I’d like to say “Cause these Asian ones are so darned cute”, but that’s not really true. There are so many (personal) reasons we chose to adopt internationally instead of domestic it would take too long to cover in the paint aisle or at a dance recital.
8. I’ve heard about all the problems adopted kids come with…
Please don’t lump my darlings into your idea of adoption based on horrid news stories of RAD or abusive conditions in orphanages. Our boring and rather normal existence isn’t newsworthy so you never hear about that more positive side of it. Yet a majority of adopted families I know are just like us – no problems or issues – just living normal lives just like any biologically formed families.
9. Aren’t you afraid the real parents will try to get them back?
First of all, not a day passes without me feeling that I am the real parent. And secondly, our adoptions were done in an ethical manner with all of the proper steps taken to guarantee the birth parents relinquished all rights legally and fully. But thanks for stirring up that old fear….
10. We would have adopted if we couldn’t have had any of our own.
This is always said with that conspiratorial nod like we’re in this together or something. Please oh please, don’t compare our lives -would have is not equal to doing. I am sure the thought of adoption does cross many peoples’ minds in their lives. But actually going through it to form your family (even with bio kids already or later) is a whole other thing. And the fact that having kids biologically trumped the adoption just points out how different our paths to family are.
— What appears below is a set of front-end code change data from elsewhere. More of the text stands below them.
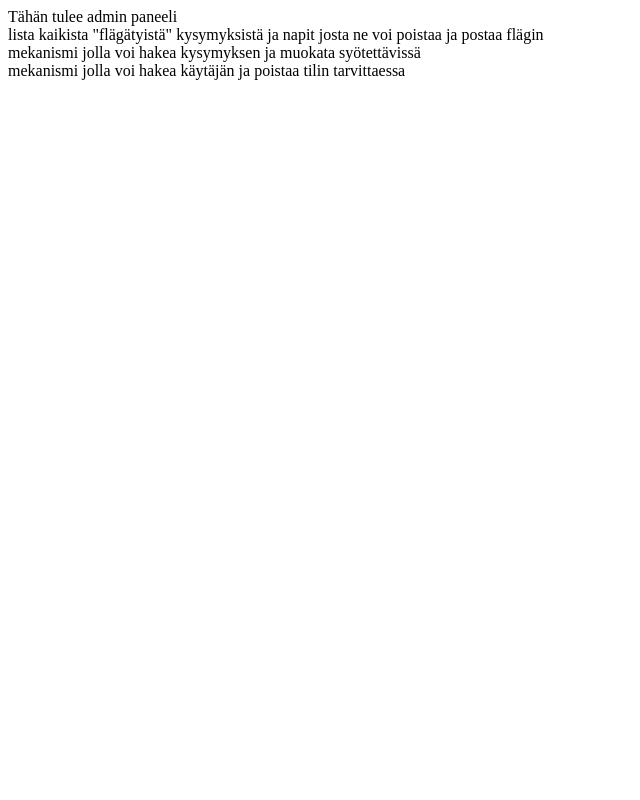
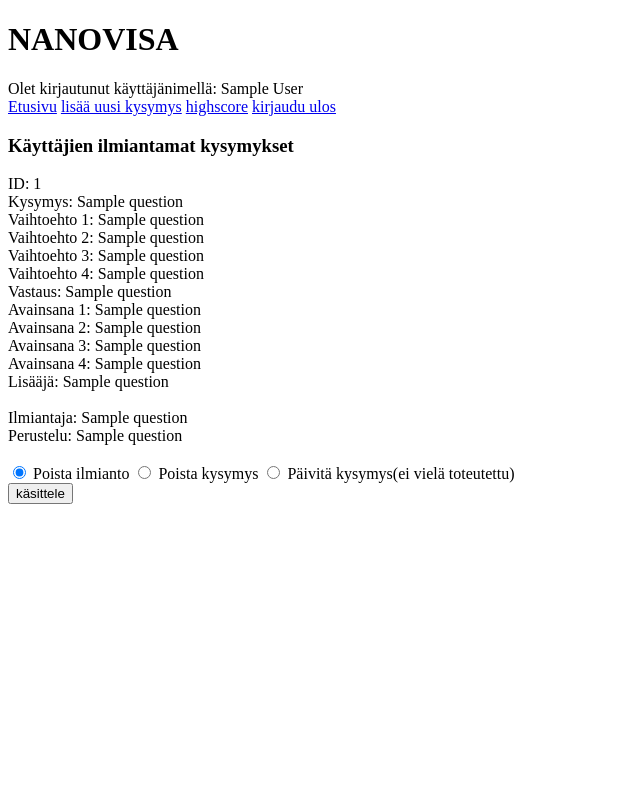
Before and after one commit to Jiisala/Nanovisa, a Flask app: template templates/admin.html in a window 1280 px wide. Shown: the whole page, without its empty margins (0-640 px from the left). Run offline with Flask 2, Linux system fonts and the light colour scheme; the visitor is signed in with stand-in values (Sample User, id 1); the template is opened without the code that fills it: most values are stand-ins (such as "Sample title", 1, 10 or a date in 2020); some libraries are stand-ins or nearby versions.

Commit message:
added some admin stuff, admin can now deal with flagged questions

```diff
--- a/routes.py
+++ b/routes.py
@@ -4,13 +4,15 @@ from flask import redirect, render_template, request
 from services import users
 from services import questions
 
+@app.context_processor
+def context_processor():
+    return dict(is_admin =users.check_admin_rights)
 
 @app.route("/")
 def index():
     if not users.check_logged():
         return render_template("login.html")
     suggestions = questions.get_all_keywords()
-
     return render_template("index.html", suggestions = suggestions)
 
 @app.route("/login", methods=["GET", "POST"])
@@ -80,7 +82,6 @@ def full_game():
     fill_with_random = request.form.get("fill_with_random")
 
     questions.get_new_question_set(how_many, keywords, include_own, include_answered, fill_with_random )
-    print("ROUTES", session["question_set"])
     return redirect("game/0")
 
 @app.route("/game/<int:id>")
@@ -90,7 +91,6 @@ def one_question(id):
     if id >= len(session.get("question_set")):
         return redirect("/results")
     id +=1
-    #print ("id", id)
     return render_template("game.html", id=id)
 
 @app.route("/results")
@@ -137,3 +137,23 @@ def confirm_tag():
     except:
         print("error handling goes here")
     return render_template("results.html")
+
+@app.route("/admin")
+def admin():
+    if users.check_admin_rights():
+        flagged_questions = questions.get_flagged_questions()
+        return render_template("admin.html", flagged_questions= flagged_questions)
+    return redirect("/")
+
+@app.route("/deal_with_flagged_question", methods=["POST"])
+def deald_with_flagged_questions():
+    action = request.form.get("deal_with_flag").split(" ")
+
+    if users.check_admin_rights():
+        if action[0] == "remove_flag":
+            questions.remove_flag(int(action[1]))
+        if action[0] == "remove_question":
+            questions.remove_question(int(action[1]))
+        if action[0] == "update_question":
+            pass
+    return redirect("/admin")
--- a/services/users.py
+++ b/services/users.py
@@ -14,13 +14,11 @@ def login(name, password):
         return False
     session["user_id"] = user.id
     session["user_name"] = user.name
-    session["admin"] = user.admin
     return True
 
 def logout():
     del session["user_id"]
     del session["user_name"]
-    del session["admin"]
     del session["csrf_token"]
 
 def check_logged():
@@ -40,9 +38,16 @@ def new_user(name, password, admin=False):
         return False
     return login(name, password)
 
-def check_adminRights():
-    return session.get("admin")
+def check_admin_rights():
+    user_id = session.get("user_id")
+    try:
+        sql = "SELECT admin FROM users WHERE id=:user_id"
+        result = db.session.execute(sql, {"user_id":user_id})
+        is_admin = result.fetchone()
+    except:
+        return False
 
+    return is_admin[0]
 def toggleAdmin(id):
     #This is made for future use and is completely untested
     #Admin stuff is yet to be implemented
--- a/templates/admin.html
+++ b/templates/admin.html
@@ -1,8 +1,54 @@
-Tähän tulee admin paneeli <br />
+{%extends "layout.html"%} {% block content %}
+<div>
+  <h3>Käyttäjien ilmiantamat kysymykset</h3>
+  {% for question in flagged_questions %}
+  <div>
+    ID: {{question[0]}} <br />
+    Kysymys: {{question[1]}} <br />
+    Vaihtoehto 1: {{question[2]}} <br />
+    Vaihtoehto 2: {{question[3]}} <br />
+    Vaihtoehto 3: {{question[4]}} <br />
+    Vaihtoehto 4: {{question[5]}} <br />
+    Vastaus: {{question[6]}} <br />
+    Avainsana 1: {{question[7]}} <br />
+    Avainsana 2: {{question[8]}} <br />
+    Avainsana 3: {{question[9]}} <br />
+    Avainsana 4: {{question[10]}} <br />
+    Lisääjä: {{question[11]}} <br />
+    <br />
+    Ilmiantaja: {{question[12]}} <br />
+    Perustelu: {{question[13]}} <br />
+    <br />
+  </div>
+  <form action="/deal_with_flagged_question" method="POST">
+    <input
+      type="radio"
+      id="remove_flag"
+      name="deal_with_flag"
+      value="remove_flag {{question[0]}}"
+      checked="checked"
+    />
+    <label for="remove_flag">Poista ilmianto</label>
+    <input
+      type="radio"
+      id="remove_question"
+      name="deal_with_flag"
+      value="remove_question {{question[0]}}"
+    />
+    <label for="remove_question">Poista kysymys</label>
+    <input
+      type="radio"
+      id="update_question"
+      name="deal_with_flag"
+      value="update {{question[0]}}"
+    />
+    <label for="update_question">Päivitä kysymys(ei vielä toteutettu)</label>
+    <br />
+    <input type="hidden" name="csrf_token" value="{{csrf_token()}}" />
 
-lista kaikista "flägätyistä" kysymyksistä ja napit josta ne voi poistaa ja
-postaa flägin <br />
-
-mekanismi jolla voi hakea kysymyksen ja muokata syötettävissä <br />
-
-mekanismi jolla voi hakea käytäjän ja poistaa tilin tarvittaessa
+    <input type="submit" value="käsittele" />
+  </form>
+  <br />
+  {%endfor%}
+</div>
+{% endblock %}
--- a/templates/navigation.html
+++ b/templates/navigation.html
@@ -3,8 +3,9 @@
   <nav>
     <a href="/">Etusivu</a>
     <a href="/newquestion">lisää uusi kysymys</a>
-    <a href="/highscores">tulokset</a>
+    <a href="/highscores">highscore</a>
     <a href="/logout">kirjaudu ulos</a>
+    {% if is_admin() %} <a href="/admin">ylläpito</a> {%endif%}
   </nav>
   {%endif%}
 </header>
```
Also changed, not shown: services/questions.py (+39 -6 lines).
I’m blessed to have my wonderful children and I truly love the story of how we became us. If you’re family or a close friend than you most likely know that story well. And I have no problem sharing our adoptions with people who can actually benefit from knowing it. But if you run into me and my family, or one like ours, a pleasant hello is all we ask for and I promise we’ll give your family the same respect.